I used to think that social class was directly tied to wealth — if you were rich, you were upper class; if you were poor, you were lower class. If you were neither rich nor poor, you were middle class. Of course, even then I had a sense that because “rich” and “poor” are such relative terms — a rich person has more money than I do, a poor person has less — that most of us think of ourselves as middle class even if we’re not.
My parents own a home in a retirement community in Florida. The people there dress down, get involved in all kinds of activities — everything from a kitchen band (whose members play utensils like instruments) to a rowing crew — and are generally pretty friendly. Most would be considered middle class, but many have accumulated more wealth than the average American, and they maintain two homes — one in Florida and one up north.
Once when we visited my parents, my husband and I drove to a nearby community (also inhabited mostly by retirees) for dinner. The entire atmosphere there was different — everything about the neighborhood shouted, “Upper class!” The buildings were fancier, the clothes dressier, the people not as friendly. My parents’ neighborhood has several athletic courts, a community building, and boat docks; the other community boasts several blocks of restaurants and boutique shops. As we strolled down the streets, where I felt a bit uncomfortable in my middle-class clothes, it struck me that many of the people who lived there could have a lower net worth than my parents and their neighbors do. They might be upper class, but they are not necessarily wealthy — in fact, they could be deep in debt.
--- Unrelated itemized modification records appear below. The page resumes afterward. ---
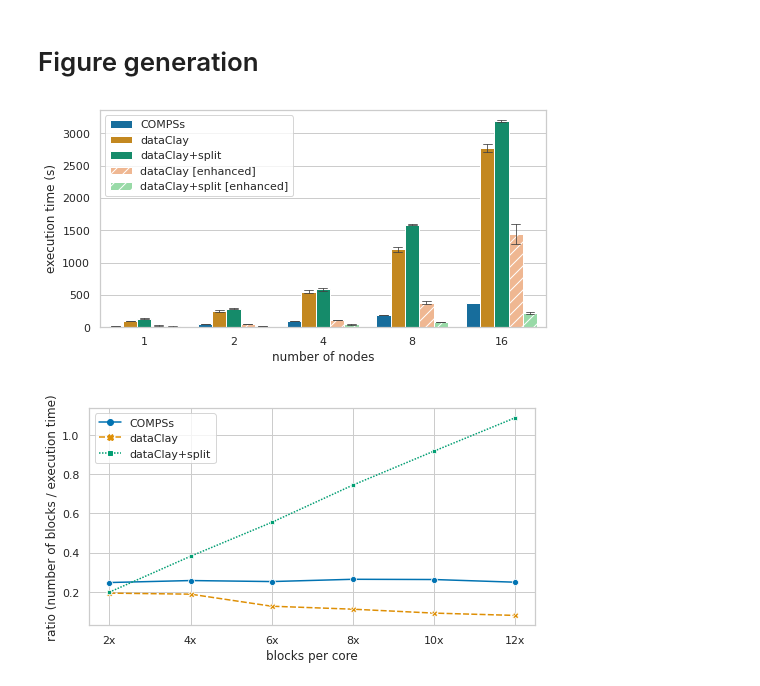
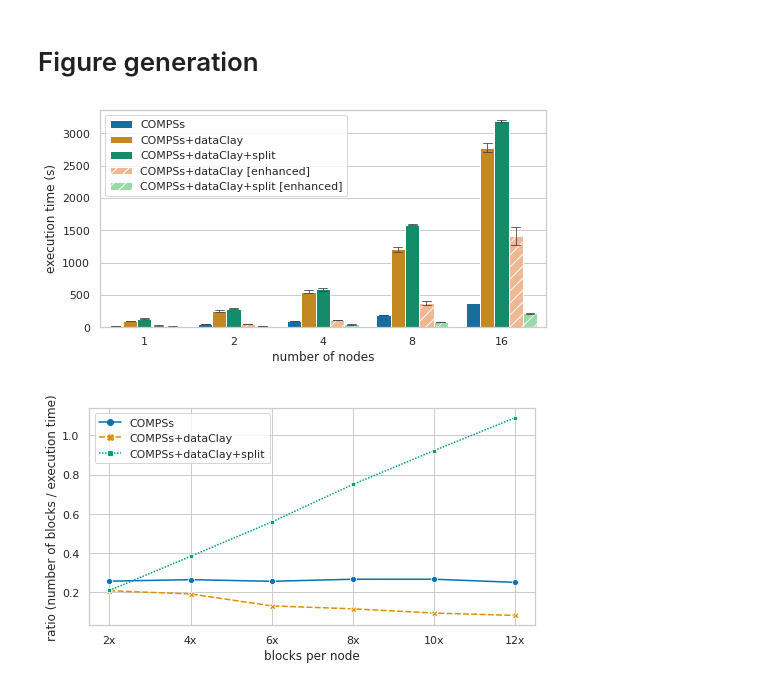
Before and after one commit to bsc-dom/split-miniapps, a Jupyter notebook: analysis/neighbors.ipynb, the cells around one changed output. Saved outputs shown, nothing was run; the diff lists cells and outputs as text; code cells hidden in the pictures.

```diff
--- a/analysis/neighbors.ipynb
+++ b/analysis/neighbors.ipynb
@@ -25,6 +25,9 @@ df.query("start_ts > '2022-06-01'", inplace=True)
 
 # Some bogus executions when testing copy stuff flags
 df.query("(id < 24082000) or (id > 24083000)", inplace=True)
+
+# I botched up a series of execution that are useless
+df.query("n_blocks_fit >= ((nodes - 1) * 2)", inplace=True)
 # %%
 edf = df.explode("kneighbors_time").sort_values('mode')
 edf['kneighbors_time'] = edf['kneighbors_time'].astype(float)
@@ -151,35 +183,37 @@ hue_order=["COMPSs", "dataClay[no copy]", "dataClay+split[no copy]", "dataClay",
 
 ax = sns.barplot(y="kneighbors_time", x="nodes", hue="mode",
                  data=kneighbors_data,
                  capsize=0.1,
                  errwidth=0.8,
                  hue_order=hue_order,
                  palette=sns.color_palette("colorblind")[:3] + sns.color_palette("pastel")[1:3])
 
 for i, bar in enumerate(ax.patches):
     if (i > 14):  # experimentally found the proper value == 14
         bar.set_hatch('//')
 
 h, l = ax.get_legend_handles_labels()
-ax.legend(h, ["COMPSs", "dataClay", "dataClay+split", "dataClay [enhanced]", "dataClay+split [enhanced]"])
+ax.legend(h, ["COMPSs", "COMPSs+dataClay", "COMPSs+dataClay+split",
+              "COMPSs+dataClay [enhanced]", "COMPSs+dataClay+split [enhanced]"])
 ax.set_ylabel("execution time (s)")
 ax.set_xlabel("number of nodes")
 
 save_tweaks("kneighbors-weakscaling.pdf")
 plt.show()
 
 ax = sns.lineplot(data=mean_data, style="mode",
                   markers=True, x="n_blocks_fit",
                   hue="mode", y="speedup",
                   palette="colorblind")
 
-ax.legend().title = ""
+h, l = ax.get_legend_handles_labels()
+ax.legend(h, ["COMPSs", "COMPSs+dataClay", "COMPSs+dataClay+split"])
 ax.set_ylabel("ratio (number of blocks / execution time)")
-ax.set_xlabel("blocks per core")
+ax.set_xlabel("blocks per node")
 ax.set(xticks=[16, 32, 48, 64, 80, 96], xticklabels=["2x", "4x", "6x", "8x", "10x", "12x"])
 
 save_tweaks("kneighbors-grow.pdf")
 plt.show()
 # %% [output]
-[figure, old version]
+[figure, new version]
-[figure, old version]
+[figure, new version]
```
Also changed, not shown: parts of 14 cells of this notebook, 48 other files.
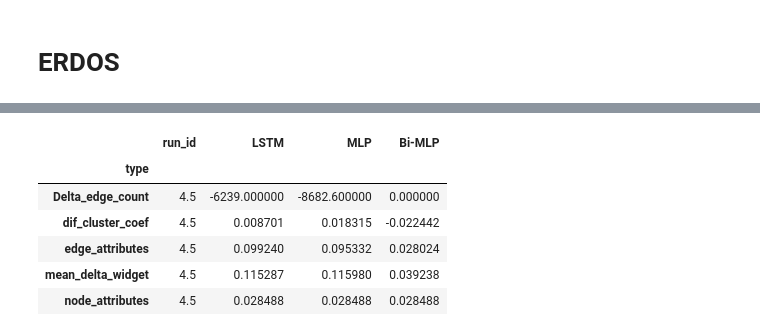
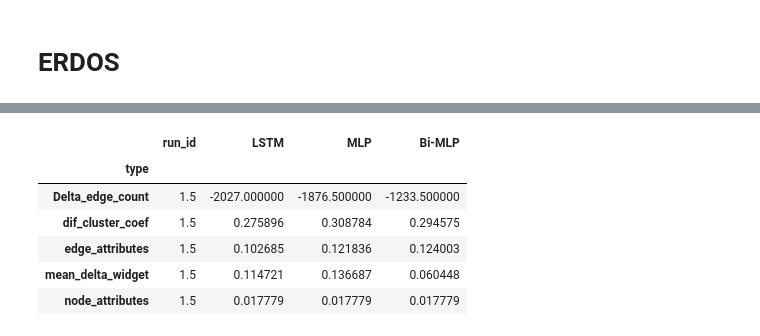
Before and after one commit to tonyPo/tigger_adj, a Jupyter notebook: experiments/run_experiment_no_target.ipynb, the cells around one changed output, grey strips where cells are left out. Drawn from its saved outputs; the diff is of its cells as text; code cells hidden in the pictures.

```diff
--- a/experiments/run_experiment_no_target.ipynb
+++ b/experiments/run_experiment_no_target.ipynb
@@ -175,10 +172,12 @@ res
-# %%
-calculate_Stats(res)
-# %% [output]
-|  | run_id | LSTM | MLP | Bi-MLP |
-| type |  |  |  |  |
-| Delta_edge_count | 4.5 | -6239.000000 | -8682.600000 | 0.000000 |
-| dif_cluster_coef | 4.5 | 0.008701 | 0.018315 | -0.022442 |
-| edge_attributes | 4.5 | 0.099240 | 0.095332 | 0.028024 |
-| mean_delta_widget | 4.5 | 0.115287 | 0.115980 | 0.039238 |
-| node_attributes | 4.5 | 0.028488 | 0.028488 | 0.028488 |
+# %%
+_, res = init_res_dataset(folder)
+res = res[0]
+calculate_Stats(res[res['run_id']!=0])
+# %% [output]
+|  | run_id | LSTM | MLP | Bi-MLP |
+| type |  |  |  |  |
+| Delta_edge_count | 1.5 | -2027.000000 | -1876.500000 | -1233.500000 |
+| dif_cluster_coef | 1.5 | 0.275896 | 0.308784 | 0.294575 |
+| edge_attributes | 1.5 | 0.102685 | 0.121836 | 0.124003 |
+| mean_delta_widget | 1.5 | 0.114721 | 0.136687 | 0.060448 |
+| node_attributes | 1.5 | 0.017779 | 0.017779 | 0.017779 |
```
Also changed, not shown: parts of 3 cells of this notebook, 10 other files.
I finally realized that social class is not just about how much money you have, but also about how you spend your money and how you present yourself. Earning a high salary is not enough to break the bonds of social class, nor is winning the lottery. Those who are born to the upper class have the advantages of being taught from infancy upper-class social skills and vocabulary and of being surrounded by the things (clothes, furnishings, etc.) that signify good taste. Anyone who wants to be a part of the upper class, but is born in a lower class, must be a sharp observer who can understand and imitate the social graces of the upper classes. (Incidentally, those of us in the middle and lower classes are also taught the social skills, vocabulary, and tastes of our respective classes, but few people try to imitate us.)
Class and wealth are closely related, and it’s unlikely that someone in the upper class is broke or that someone in the lower class is a millionaire. If you knew that Bill had $10 million net worth and Bob had $10 net worth, you could probably guess which class each belonged to. However, Bill might wear his hair in a mullet, decorate his home with velvet Elvises, and invite all his friends over for NASCAR parties, while Bob makes a high salary but spends it immediately to pay the mortgages on three homes, vacation in Europe, and buy new Dolce & Gabbana suits.
A reader commented that looking poor may prevent you from socializing with wealthy people, who can help you increase your own wealth. This argument has some merit — appearances and actions do mark us as members of a particular social class and, in some sense, actually make us part of one class or another. However, not all wealthy people are part of the upper class, and not all upper-class wealthy people will refuse to socialize with you just because you are not wealthy or upper-class, as well.
Many middle-class people and even some lower-class people have accumulated a great deal of wealth. Socializing with wealthy people of the class in which you feel comfortable can be of more benefit to you than trying to fit in with a group of people who not only make more, but also spend more, than you do. Middle-class wealthy people have contacts who can help you find a better job; they also know how to save and invest the money they do earn. Advice from them could be even more valuable than advice from someone whose income is quickly spent on all the trappings of the upper class.
I often wonder why so many people think upward mobility is a goal worth the effort. To fit in with the upper class, not only would I have to learn how to act differently from the way I was raised, but I would also have to spend a lot of money on the right clothes, the right car, the right home and the right education. And even if I do learn to fit in with members of the upper class and benefit from their wealth-gaining insight, I still might not be able to increase my income enough to cover the extra expenses.
Juliet B. Schor, in her book The Overspent American, argues that we spend more money on socially visible goods, largely because we fear “falling down” to a lower class. Ironically, overspending almost guarantees that we will fall if we lose our source of income — if we already spent all our money to buy prestige, we would have nothing left to buy necessities. I wonder why we don’t fear climbing up the social ladder instead. After all, it costs a lot to live like someone in the upper class. Plus, moving into a new social class requires a new way of presenting ourselves — and when that happens, there’s no guarantee that we will still feel comfortable with our old friends in the social class where we used to be at home.
I’m not arguing for a caste system — I certainly believe we should be free to move from one social class to another, and I enjoy interacting with people from all social classes. I also have nothing against anyone whose goal is to be part of the upper class. But I, for one, am happy in the middle class. I’d rather maintain my position here, where I already feel comfortable being myself, and maybe one day I will have enough money to retire to a nice, middle-class retirement community in Florida.
Image courtesy of caribb